+++ Exercise materials
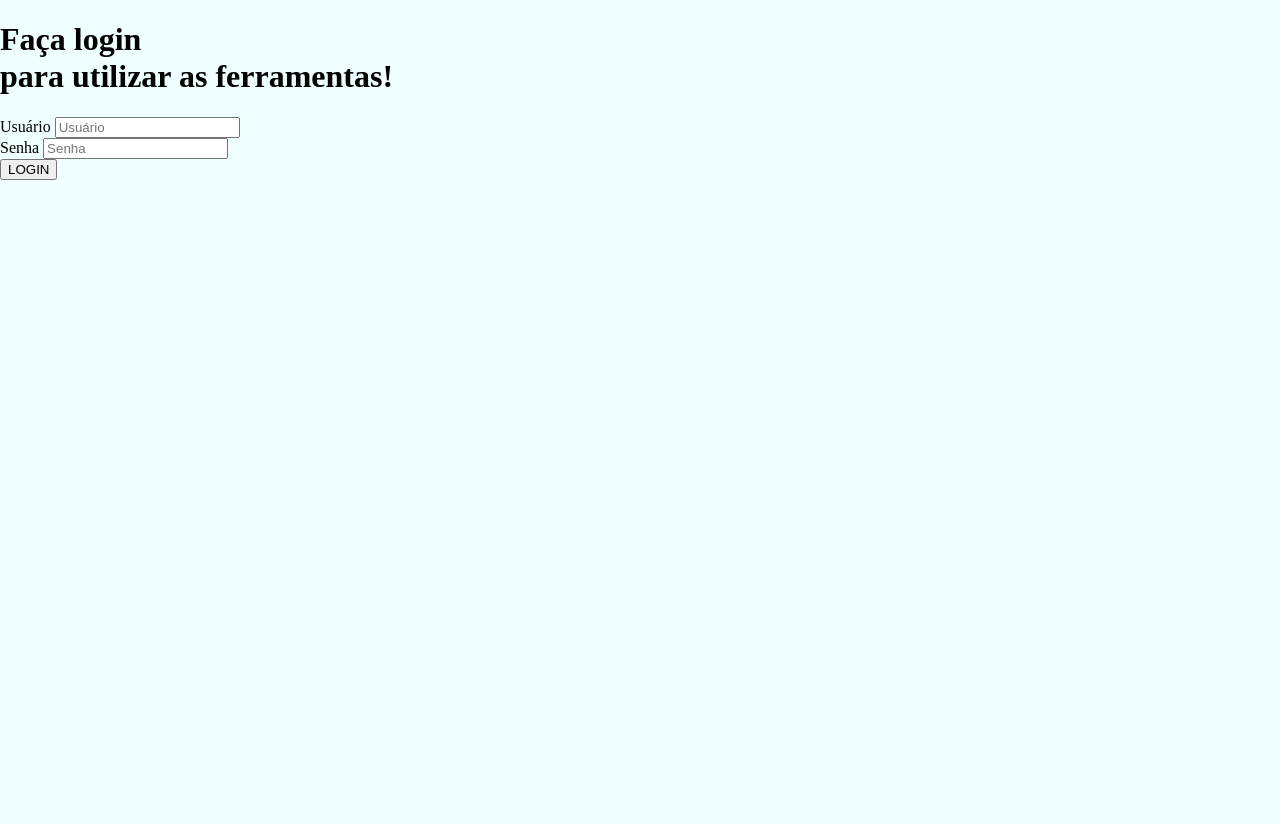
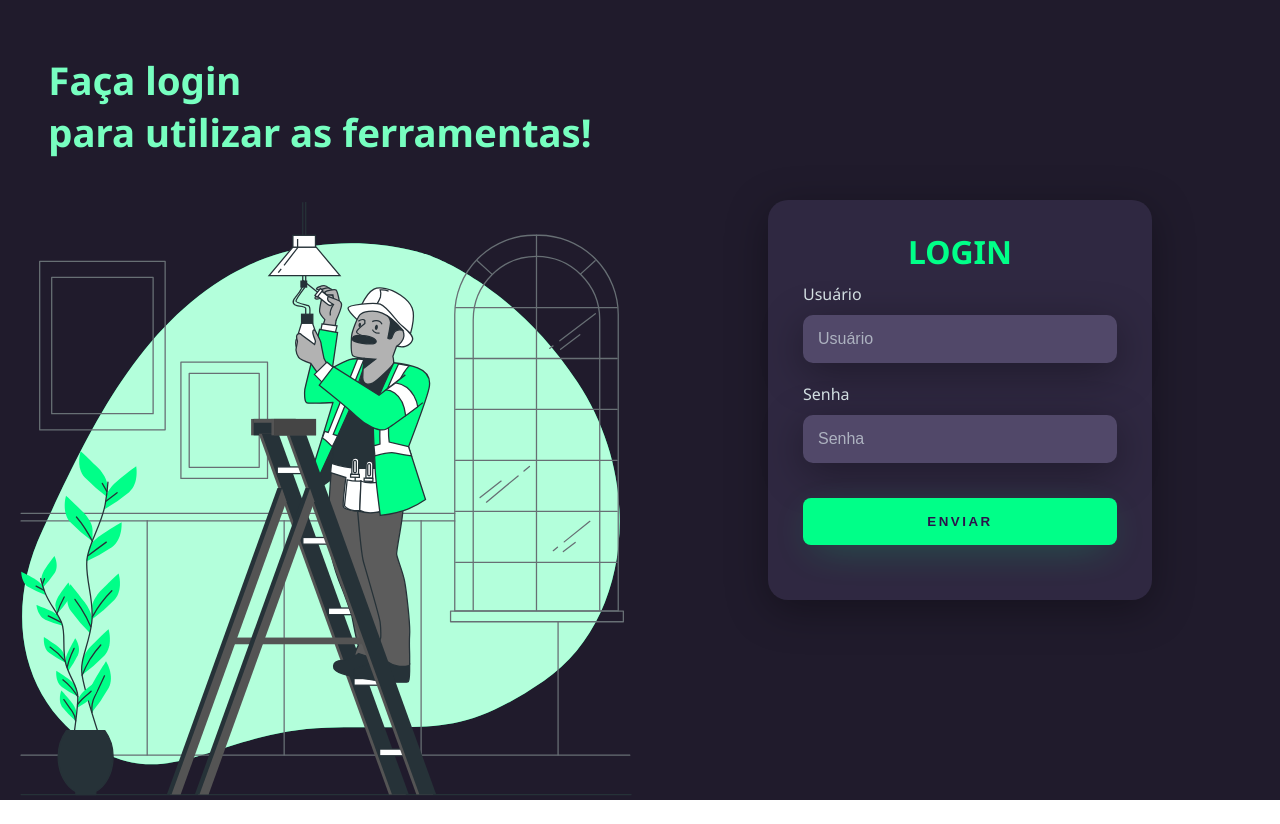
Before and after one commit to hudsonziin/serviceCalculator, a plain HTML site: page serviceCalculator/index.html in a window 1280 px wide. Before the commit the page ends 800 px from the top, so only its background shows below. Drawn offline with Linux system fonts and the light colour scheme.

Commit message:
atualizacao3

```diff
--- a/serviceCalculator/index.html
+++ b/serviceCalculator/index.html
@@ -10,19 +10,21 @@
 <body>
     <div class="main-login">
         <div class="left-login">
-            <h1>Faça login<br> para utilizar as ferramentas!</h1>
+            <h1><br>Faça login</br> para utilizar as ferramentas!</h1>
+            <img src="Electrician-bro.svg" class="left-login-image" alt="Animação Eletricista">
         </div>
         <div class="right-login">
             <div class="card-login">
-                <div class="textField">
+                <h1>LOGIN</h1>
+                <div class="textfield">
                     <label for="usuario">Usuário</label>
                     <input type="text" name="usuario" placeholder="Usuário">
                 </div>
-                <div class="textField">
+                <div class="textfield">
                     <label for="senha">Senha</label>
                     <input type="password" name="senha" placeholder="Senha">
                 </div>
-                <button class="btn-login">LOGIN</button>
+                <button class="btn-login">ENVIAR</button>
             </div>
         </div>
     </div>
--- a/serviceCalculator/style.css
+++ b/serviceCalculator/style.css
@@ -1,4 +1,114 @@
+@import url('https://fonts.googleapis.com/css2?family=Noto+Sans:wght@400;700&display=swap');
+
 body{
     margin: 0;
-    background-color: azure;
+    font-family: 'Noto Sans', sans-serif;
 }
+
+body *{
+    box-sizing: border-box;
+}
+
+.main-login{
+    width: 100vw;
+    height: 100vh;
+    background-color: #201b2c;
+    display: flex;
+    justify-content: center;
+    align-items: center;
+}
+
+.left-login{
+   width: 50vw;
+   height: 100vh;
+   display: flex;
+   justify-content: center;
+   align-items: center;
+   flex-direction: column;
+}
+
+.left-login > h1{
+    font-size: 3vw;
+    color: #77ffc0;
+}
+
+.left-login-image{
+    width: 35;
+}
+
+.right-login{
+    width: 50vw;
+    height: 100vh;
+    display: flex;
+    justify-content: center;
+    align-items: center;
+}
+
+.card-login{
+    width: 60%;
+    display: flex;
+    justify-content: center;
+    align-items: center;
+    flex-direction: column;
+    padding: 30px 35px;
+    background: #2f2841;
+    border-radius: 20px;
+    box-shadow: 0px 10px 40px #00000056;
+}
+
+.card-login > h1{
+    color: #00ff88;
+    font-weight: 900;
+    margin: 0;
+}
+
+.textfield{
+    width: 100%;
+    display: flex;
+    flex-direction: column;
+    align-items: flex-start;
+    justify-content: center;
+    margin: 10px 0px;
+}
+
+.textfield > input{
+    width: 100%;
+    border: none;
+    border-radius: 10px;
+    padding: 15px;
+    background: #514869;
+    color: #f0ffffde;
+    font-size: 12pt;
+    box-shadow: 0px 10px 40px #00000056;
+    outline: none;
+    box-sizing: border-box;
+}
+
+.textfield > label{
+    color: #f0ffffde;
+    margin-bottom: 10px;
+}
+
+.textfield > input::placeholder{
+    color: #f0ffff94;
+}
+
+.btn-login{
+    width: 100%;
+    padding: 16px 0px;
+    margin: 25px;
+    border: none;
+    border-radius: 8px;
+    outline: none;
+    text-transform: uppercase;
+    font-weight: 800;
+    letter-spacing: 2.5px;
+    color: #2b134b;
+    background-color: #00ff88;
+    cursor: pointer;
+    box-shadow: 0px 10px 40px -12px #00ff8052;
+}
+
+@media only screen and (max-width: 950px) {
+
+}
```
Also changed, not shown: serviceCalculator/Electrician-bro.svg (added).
++++++
## What is being asked:
Scan the lines above for the word "input". Return each one that has it.

## Output for this task:
                     <input type="text" name="usuario" placeholder="Usuário">
                     <input type="password" name="senha" placeholder="Senha">
+.textfield > input{
+.textfield > input::placeholder{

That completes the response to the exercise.